By Priya Sharma
Author: Priya Sharma
Publisher: PS Publishing
- ISBN: 9781786368751
- Published: December 2022
- Pages: 108
- Format reviewed: Hardback
- Review date: 01/05/2023
- Language: English
In the aftermath of the global pandemic, there is a darkness to the world that has yet to retreat. The way in which writers approach their craft in this moment is crucial. Some are electing to ignore it in the stories that they create, whilst others embrace the context directly in their work.
In genre fiction, the importance of the decision is an acute one. The readership has experienced a cultural and historical moment that will define the early part of the twenty-first century. Such circumstances might have been fuel for a horror story or a future apocalypse. Unfortunately, they were neither of these things, Instead, they were real life events.
Pomegranates by Priya Sharma, is a novella that acknowledges the contemporary context we find ourselves in. The story uses classical Greek mythology as a framework to comment on modern society, amalgamating the classic story of Demeter, Persephone and Hades into present day.
Persephone’s life as the consort of Hades is imagined differently to the traditional story of kidnap and blackmail. The pomegranate trap of legend is retold in such a way as to make you reconsider the circumstances of her marriage and annual pilgrimage to and from the Underworld. The Persephone of Sharma’s story is a more powerful character, granted more control over her own fate. The ebb and flow of the seasons have always been attributed to the grieving of her Demeter as her daughter fulfils her commitment to rule in the land of the dead. In this story, this explanation sits alongside the modern disruption of climate change.
The fusion of the classic with the contemporary is an uneasy fit, but that is intentional. In Demeter’s interactions with others, she responds to questions by telling the classic origin story of the first Greek gods. In this novella, we know this is her sharing her truth, but those listening believe this to be her concealing her real name and the trauma of her past.
This is the way in which Sharma reconciles the different elements of her story. The scenes switch between viewpoint characters. Flashbacks provide exposition for the current crisis – a world locked in crisis, provoked by the suspension the Gods work. Vivid descriptive writing creates scenes with vibrant hues and visceral sensation where the narrative swirls around its protagonists. The tale of the Gods is retold with a twist, the historical obfuscation over problematic elements of the narrative is thrown back and we confront the issues that have been glossed over. Rape, abuse and gaslighting, all revealed for what they really are. Behind all of this is a confident writer, assured and capable in her craft.

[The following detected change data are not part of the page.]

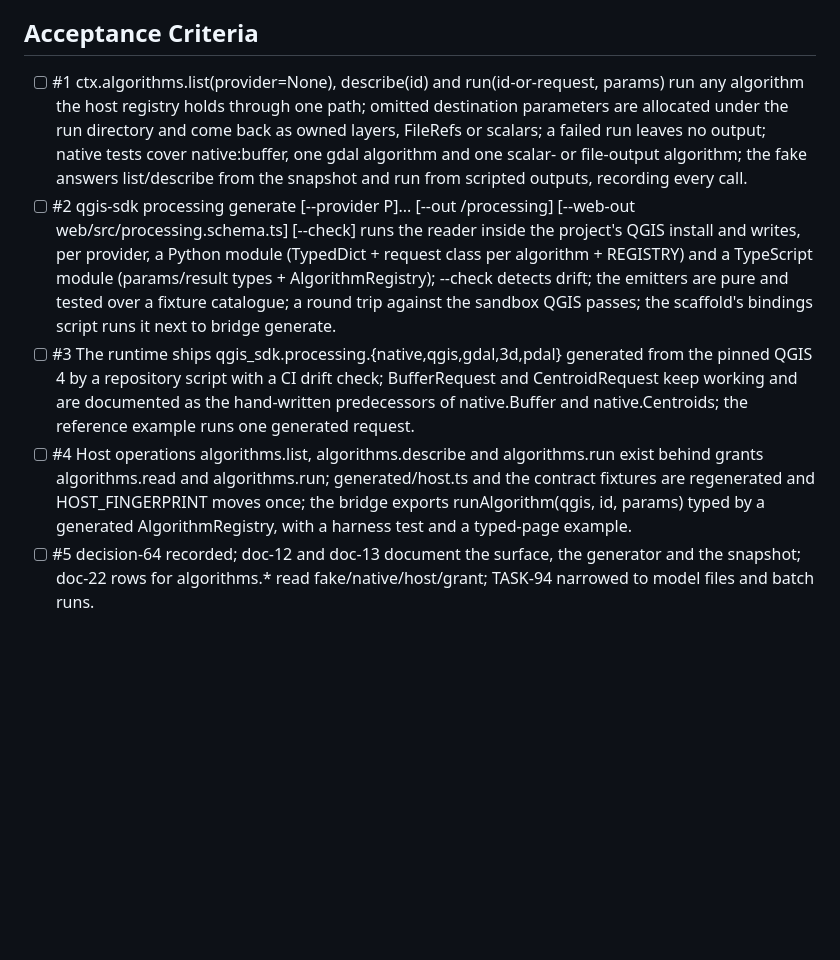
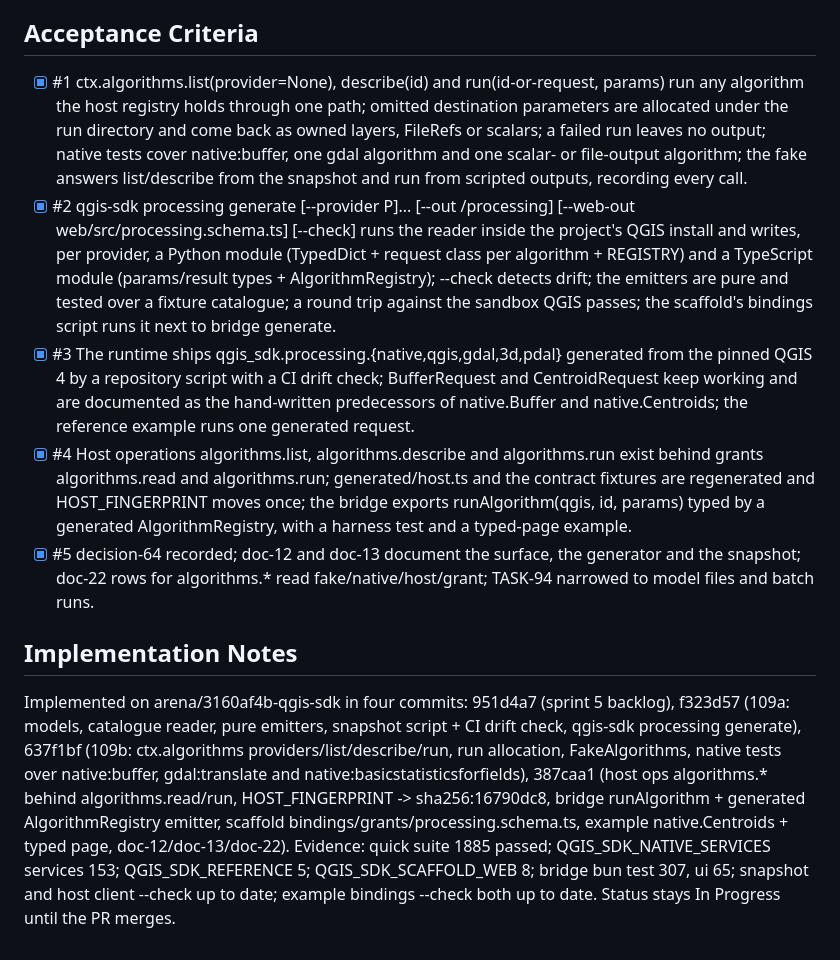
Before and after one commit to Archont561/qgis-sdk, a Markdown page: backlog/tasks/task-109 - Generate-the-Processing-catalogue-typed-registry-in-Python-and-TypeScript-list-describe-and-run-for-any-provider.md, the part around one of its changes. GitHub-like rendering; blank space fills up the shorter version.

Commit message:
docs(backlog): record TASK-109 evidence and tick its acceptance criteria
All five criteria are implemented on the session branch; the task stays
In Progress until the pull request merges and is validated.

Co-authored-by: arena-agent <297053741+arena-agent@users.noreply.github.com>

```diff
--- a/backlog/tasks/task-109 - Generate-the-Processing-catalogue-typed-registry-in-Python-and-TypeScript-list-describe-and-run-for-any-provider.md
+++ b/backlog/tasks/task-109 - Generate-the-Processing-catalogue-typed-registry-in-Python-and-TypeScript-list-describe-and-run-for-any-provider.md
@@ -24,9 +24,15 @@ decision-64. Today ctx.algorithms.execute() accepts two hand-written requests (B
 
 ## Acceptance Criteria
 <!-- AC:BEGIN -->
-- [ ] #1 ctx.algorithms.list(provider=None), describe(id) and run(id-or-request, params) run any algorithm the host registry holds through one path; omitted destination parameters are allocated under the run directory and come back as owned layers, FileRefs or scalars; a failed run leaves no output; native tests cover native:buffer, one gdal algorithm and one scalar- or file-output algorithm; the fake answers list/describe from the snapshot and run from scripted outputs, recording every call.
-- [ ] #2 qgis-sdk processing generate [--provider P]... [--out <pkg>/processing] [--web-out web/src/processing.schema.ts] [--check] runs the reader inside the project's QGIS install and writes, per provider, a Python module (TypedDict + request class per algorithm + REGISTRY) and a TypeScript module (params/result types + AlgorithmRegistry); --check detects drift; the emitters are pure and tested over a fixture catalogue; a round trip against the sandbox QGIS passes; the scaffold's bindings script runs it next to bridge generate.
-- [ ] #3 The runtime ships qgis_sdk.processing.{native,qgis,gdal,3d,pdal} generated from the pinned QGIS 4 by a repository script with a CI drift check; BufferRequest and CentroidRequest keep working and are documented as the hand-written predecessors of native.Buffer and native.Centroids; the reference example runs one generated request.
-- [ ] #4 Host operations algorithms.list, algorithms.describe and algorithms.run exist behind grants algorithms.read and algorithms.run; generated/host.ts and the contract fixtures are regenerated and HOST_FINGERPRINT moves once; the bridge exports runAlgorithm(qgis, id, params) typed by a generated AlgorithmRegistry, with a harness test and a typed-page example.
-- [ ] #5 decision-64 recorded; doc-12 and doc-13 document the surface, the generator and the snapshot; doc-22 rows for algorithms.* read fake/native/host/grant; TASK-94 narrowed to model files and batch runs.
+- [x] #1 ctx.algorithms.list(provider=None), describe(id) and run(id-or-request, params) run any algorithm the host registry holds through one path; omitted destination parameters are allocated under the run directory and come back as owned layers, FileRefs or scalars; a failed run leaves no output; native tests cover native:buffer, one gdal algorithm and one scalar- or file-output algorithm; the fake answers list/describe from the snapshot and run from scripted outputs, recording every call.
+- [x] #2 qgis-sdk processing generate [--provider P]... [--out <pkg>/processing] [--web-out web/src/processing.schema.ts] [--check] runs the reader inside the project's QGIS install and writes, per provider, a Python module (TypedDict + request class per algorithm + REGISTRY) and a TypeScript module (params/result types + AlgorithmRegistry); --check detects drift; the emitters are pure and tested over a fixture catalogue; a round trip against the sandbox QGIS passes; the scaffold's bindings script runs it next to bridge generate.
+- [x] #3 The runtime ships qgis_sdk.processing.{native,qgis,gdal,3d,pdal} generated from the pinned QGIS 4 by a repository script with a CI drift check; BufferRequest and CentroidRequest keep working and are documented as the hand-written predecessors of native.Buffer and native.Centroids; the reference example runs one generated request.
+- [x] #4 Host operations algorithms.list, algorithms.describe and algorithms.run exist behind grants algorithms.read and algorithms.run; generated/host.ts and the contract fixtures are regenerated and HOST_FINGERPRINT moves once; the bridge exports runAlgorithm(qgis, id, params) typed by a generated AlgorithmRegistry, with a harness test and a typed-page example.
+- [x] #5 decision-64 recorded; doc-12 and doc-13 document the surface, the generator and the snapshot; doc-22 rows for algorithms.* read fake/native/host/grant; TASK-94 narrowed to model files and batch runs.
 <!-- AC:END -->
+
+## Implementation Notes
+
+<!-- SECTION:NOTES:BEGIN -->
+Implemented on arena/3160af4b-qgis-sdk in four commits: 951d4a7 (sprint 5 backlog), f323d57 (109a: models, catalogue reader, pure emitters, snapshot script + CI drift check, qgis-sdk processing generate), 637f1bf (109b: ctx.algorithms providers/list/describe/run, run allocation, FakeAlgorithms, native tests over native:buffer, gdal:translate and native:basicstatisticsforfields), 387caa1 (host ops algorithms.* behind algorithms.read/run, HOST_FINGERPRINT -> sha256:16790dc8, bridge runAlgorithm + generated AlgorithmRegistry emitter, scaffold bindings/grants/processing.schema.ts, example native.Centroids + typed page, doc-12/doc-13/doc-22). Evidence: quick suite 1885 passed; QGIS_SDK_NATIVE_SERVICES services 153; QGIS_SDK_REFERENCE 5; QGIS_SDK_SCAFFOLD_WEB 8; bridge bun test 307, ui 65; snapshot and host client --check up to date; example bindings --check both up to date. Status stays In Progress until the PR merges.
+<!-- SECTION:NOTES:END -->
```
Also changed, not shown: other parts of backlog/tasks/task-109 - Generate-the-Processing-catalogue-typed-registry-in-Python-and-TypeScript-list-describe-and-run-for-any-provider.md (+1 -1 lines).
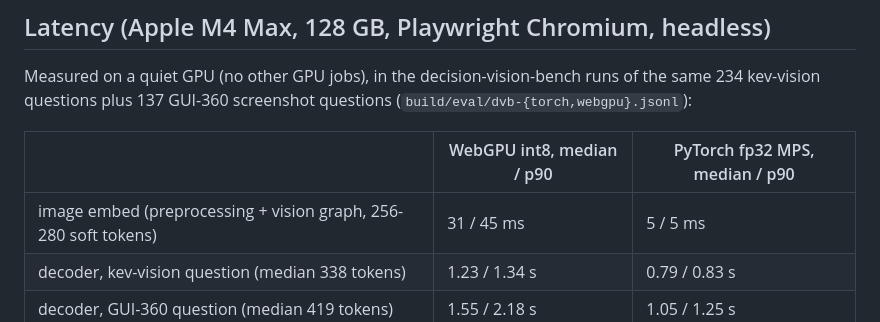
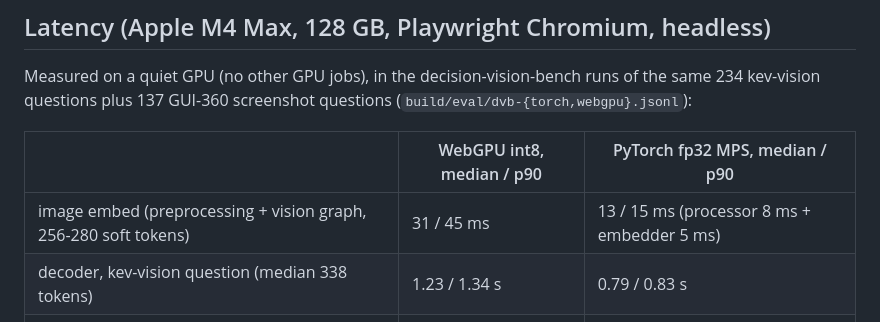
Before and after one commit to ai-ecoverse/jev-omni.js, a Markdown page: docs/phase2-images.md, the part around the change. Drawn GitHub-style.

Commit message:
Phase 2 docs: count PyTorch preprocessing in image embed time
Co-authored-by: factory-droid[bot] <138933559+factory-droid[bot]@users.noreply.github.com>
Signed-off-by: Droid <droid@factory.ai>
Signed-off-by: Lars Trieloff <lars@trieloff.net>

```diff
--- a/docs/phase2-images.md
+++ b/docs/phase2-images.md
@@ -92,7 +92,7 @@ plus 137 GUI-360 screenshot questions (`build/eval/dvb-{torch,webgpu}.jsonl`):
 
 | | WebGPU int8, median / p90 | PyTorch fp32 MPS, median / p90 |
 |---|---|---|
-| image embed (preprocessing + vision graph, 256-280 soft tokens) | 31 / 45 ms | 5 / 5 ms |
+| image embed (preprocessing + vision graph, 256-280 soft tokens) | 31 / 45 ms | 13 / 15 ms (processor 8 ms + embedder 5 ms) |
 | decoder, kev-vision question (median 338 tokens) | 1.23 / 1.34 s | 0.79 / 0.83 s |
 | decoder, GUI-360 question (median 419 tokens) | 1.55 / 2.18 s | 1.05 / 1.25 s |
 
```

Classic fantasy re-imagines the wonder and magic of myth and legend, but often avoids the meaning behind the ancient stories. The cultures that lurk behind the hubris of Gods and Goddesses are often more important than the stories themselves. Sharma’s reinvention of a classic narrative into a comment on the assumptions and excuses made by re-tellers of those myths and by the audiences that heard them offers something new.
Perhaps this is the way to reconcile a flawed story from ancient times with the flawed world we find ourselves in today?
Written on 1st May 2023 by Allen Stroud .